A new study is throwing water on an argument made for years that the acne drug Accutane (isotretinoin) is linked to an increased risk of depression and mood disorders. Researchers conducted a retrospective study of 38,000 adults, all with an acne condition. About 1,000 were prescribed Accutane, and they took the drug, on average, for five months. An analysis found that 4% of Accutane patients developed depression, compared to 4% of those not taking the drug. Study author Bethanee Schlosser, MD, with Northwestern University Feinberg School of Medicine, told Healthday News that acne itself is associated with increased risk for mood changes, depression and low self-esteem. Posted March 4, 2019. Via HealthDay News.

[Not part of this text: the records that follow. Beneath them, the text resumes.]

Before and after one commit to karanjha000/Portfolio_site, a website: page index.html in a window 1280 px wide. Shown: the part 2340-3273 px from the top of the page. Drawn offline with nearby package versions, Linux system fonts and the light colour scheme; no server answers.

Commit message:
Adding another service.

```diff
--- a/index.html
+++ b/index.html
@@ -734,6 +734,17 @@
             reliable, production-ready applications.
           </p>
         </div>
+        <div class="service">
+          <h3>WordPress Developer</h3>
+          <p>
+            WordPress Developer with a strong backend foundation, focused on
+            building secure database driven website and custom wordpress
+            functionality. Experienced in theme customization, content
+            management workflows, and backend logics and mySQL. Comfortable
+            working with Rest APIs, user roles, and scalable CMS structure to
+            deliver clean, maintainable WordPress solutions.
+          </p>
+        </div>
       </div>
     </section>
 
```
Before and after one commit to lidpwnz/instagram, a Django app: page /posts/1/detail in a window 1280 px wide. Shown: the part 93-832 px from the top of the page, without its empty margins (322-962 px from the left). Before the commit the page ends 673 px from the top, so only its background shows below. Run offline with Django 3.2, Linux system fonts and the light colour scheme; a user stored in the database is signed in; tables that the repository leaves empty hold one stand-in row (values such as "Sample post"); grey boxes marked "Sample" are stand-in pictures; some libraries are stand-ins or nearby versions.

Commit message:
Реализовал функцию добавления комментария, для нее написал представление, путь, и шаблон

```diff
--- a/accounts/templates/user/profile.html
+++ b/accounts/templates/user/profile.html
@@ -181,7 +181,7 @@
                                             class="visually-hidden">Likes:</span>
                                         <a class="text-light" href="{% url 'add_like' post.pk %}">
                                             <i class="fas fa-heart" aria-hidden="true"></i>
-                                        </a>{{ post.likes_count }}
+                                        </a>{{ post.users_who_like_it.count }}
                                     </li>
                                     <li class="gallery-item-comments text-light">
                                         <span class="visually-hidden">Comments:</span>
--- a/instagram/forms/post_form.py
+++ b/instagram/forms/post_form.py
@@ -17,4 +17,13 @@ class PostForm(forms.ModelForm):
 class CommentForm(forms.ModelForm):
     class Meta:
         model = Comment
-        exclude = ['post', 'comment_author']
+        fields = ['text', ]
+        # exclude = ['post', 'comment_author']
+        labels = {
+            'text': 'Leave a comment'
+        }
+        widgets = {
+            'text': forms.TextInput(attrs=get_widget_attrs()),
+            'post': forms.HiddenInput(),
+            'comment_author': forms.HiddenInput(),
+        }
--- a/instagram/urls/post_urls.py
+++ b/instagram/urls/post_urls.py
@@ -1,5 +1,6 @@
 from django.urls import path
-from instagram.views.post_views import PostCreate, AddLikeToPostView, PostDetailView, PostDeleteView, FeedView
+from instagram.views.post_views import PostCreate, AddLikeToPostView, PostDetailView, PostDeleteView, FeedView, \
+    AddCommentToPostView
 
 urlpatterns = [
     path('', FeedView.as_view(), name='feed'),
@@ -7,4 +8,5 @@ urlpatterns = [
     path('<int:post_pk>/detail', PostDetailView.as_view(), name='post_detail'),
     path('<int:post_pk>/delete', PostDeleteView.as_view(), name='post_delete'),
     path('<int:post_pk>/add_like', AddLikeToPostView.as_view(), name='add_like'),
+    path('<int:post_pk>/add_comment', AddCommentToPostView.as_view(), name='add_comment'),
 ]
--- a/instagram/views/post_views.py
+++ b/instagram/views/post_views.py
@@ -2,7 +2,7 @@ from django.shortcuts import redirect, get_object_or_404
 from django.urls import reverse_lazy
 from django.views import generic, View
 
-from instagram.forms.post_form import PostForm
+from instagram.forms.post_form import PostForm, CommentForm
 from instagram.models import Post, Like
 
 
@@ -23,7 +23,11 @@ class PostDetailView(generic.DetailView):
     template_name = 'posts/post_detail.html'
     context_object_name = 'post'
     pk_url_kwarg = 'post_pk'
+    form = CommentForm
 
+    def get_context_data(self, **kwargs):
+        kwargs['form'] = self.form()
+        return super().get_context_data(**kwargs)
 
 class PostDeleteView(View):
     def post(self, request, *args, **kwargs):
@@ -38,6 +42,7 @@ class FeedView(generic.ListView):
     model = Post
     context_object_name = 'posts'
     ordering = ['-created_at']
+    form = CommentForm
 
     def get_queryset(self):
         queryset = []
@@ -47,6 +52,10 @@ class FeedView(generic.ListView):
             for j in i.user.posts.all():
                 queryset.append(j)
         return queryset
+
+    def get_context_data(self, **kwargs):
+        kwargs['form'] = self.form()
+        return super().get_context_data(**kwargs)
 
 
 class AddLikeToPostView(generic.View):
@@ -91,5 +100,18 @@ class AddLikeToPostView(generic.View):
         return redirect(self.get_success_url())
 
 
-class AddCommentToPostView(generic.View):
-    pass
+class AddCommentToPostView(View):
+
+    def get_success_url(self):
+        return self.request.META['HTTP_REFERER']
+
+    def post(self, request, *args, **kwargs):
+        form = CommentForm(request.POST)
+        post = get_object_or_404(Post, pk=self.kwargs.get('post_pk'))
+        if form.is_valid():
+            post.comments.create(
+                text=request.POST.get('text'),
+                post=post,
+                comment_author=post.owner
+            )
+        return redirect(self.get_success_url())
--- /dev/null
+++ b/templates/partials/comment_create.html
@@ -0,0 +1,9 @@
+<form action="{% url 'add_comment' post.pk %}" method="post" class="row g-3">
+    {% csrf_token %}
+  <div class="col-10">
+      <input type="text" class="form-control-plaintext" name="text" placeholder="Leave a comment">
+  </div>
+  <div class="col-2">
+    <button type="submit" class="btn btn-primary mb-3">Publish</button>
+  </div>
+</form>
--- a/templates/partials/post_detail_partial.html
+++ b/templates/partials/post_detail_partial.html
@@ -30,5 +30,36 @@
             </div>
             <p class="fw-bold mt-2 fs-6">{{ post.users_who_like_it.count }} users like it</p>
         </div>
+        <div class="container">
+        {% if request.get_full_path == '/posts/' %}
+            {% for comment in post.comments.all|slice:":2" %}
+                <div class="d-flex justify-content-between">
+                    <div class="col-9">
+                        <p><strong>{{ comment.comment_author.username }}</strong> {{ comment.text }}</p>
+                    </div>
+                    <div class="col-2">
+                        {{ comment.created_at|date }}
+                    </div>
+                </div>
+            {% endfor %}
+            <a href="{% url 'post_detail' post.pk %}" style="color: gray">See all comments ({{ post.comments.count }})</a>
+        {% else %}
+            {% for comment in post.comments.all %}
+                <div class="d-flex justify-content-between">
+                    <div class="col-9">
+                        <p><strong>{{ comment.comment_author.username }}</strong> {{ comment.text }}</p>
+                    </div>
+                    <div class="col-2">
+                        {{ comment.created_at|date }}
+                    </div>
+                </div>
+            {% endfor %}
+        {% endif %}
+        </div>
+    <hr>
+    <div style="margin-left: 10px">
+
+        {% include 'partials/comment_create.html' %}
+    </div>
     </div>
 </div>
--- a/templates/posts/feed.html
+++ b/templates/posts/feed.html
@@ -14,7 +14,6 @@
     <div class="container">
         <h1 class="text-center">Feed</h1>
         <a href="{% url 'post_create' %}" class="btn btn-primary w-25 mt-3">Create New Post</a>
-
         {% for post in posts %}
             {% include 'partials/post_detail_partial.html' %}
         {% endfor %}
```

The FDA has announced new steps it has taken in its effort to combat teen tobacco and vaping use. First, the agency has asked for a meeting with the manager of drugstore chain Walgreen Co. because of repeated violations of selling tobacco products to underage consumers. They found 22% of Walgreens stores that were inspected sold tobacco to underage patrons, the highest rate among drugstores. The FDA has also sent letters to more than 40 companies that may be marketing e-cigarette products illegally. The agency also sent out warning letters to several companies for selling electronic nicotine delivery system products and waterpipe tobacco products that didn’t include a required nicotine warning statement. Posted March 5, 2019. Via FDA.

 

Last updated: March 7, 2019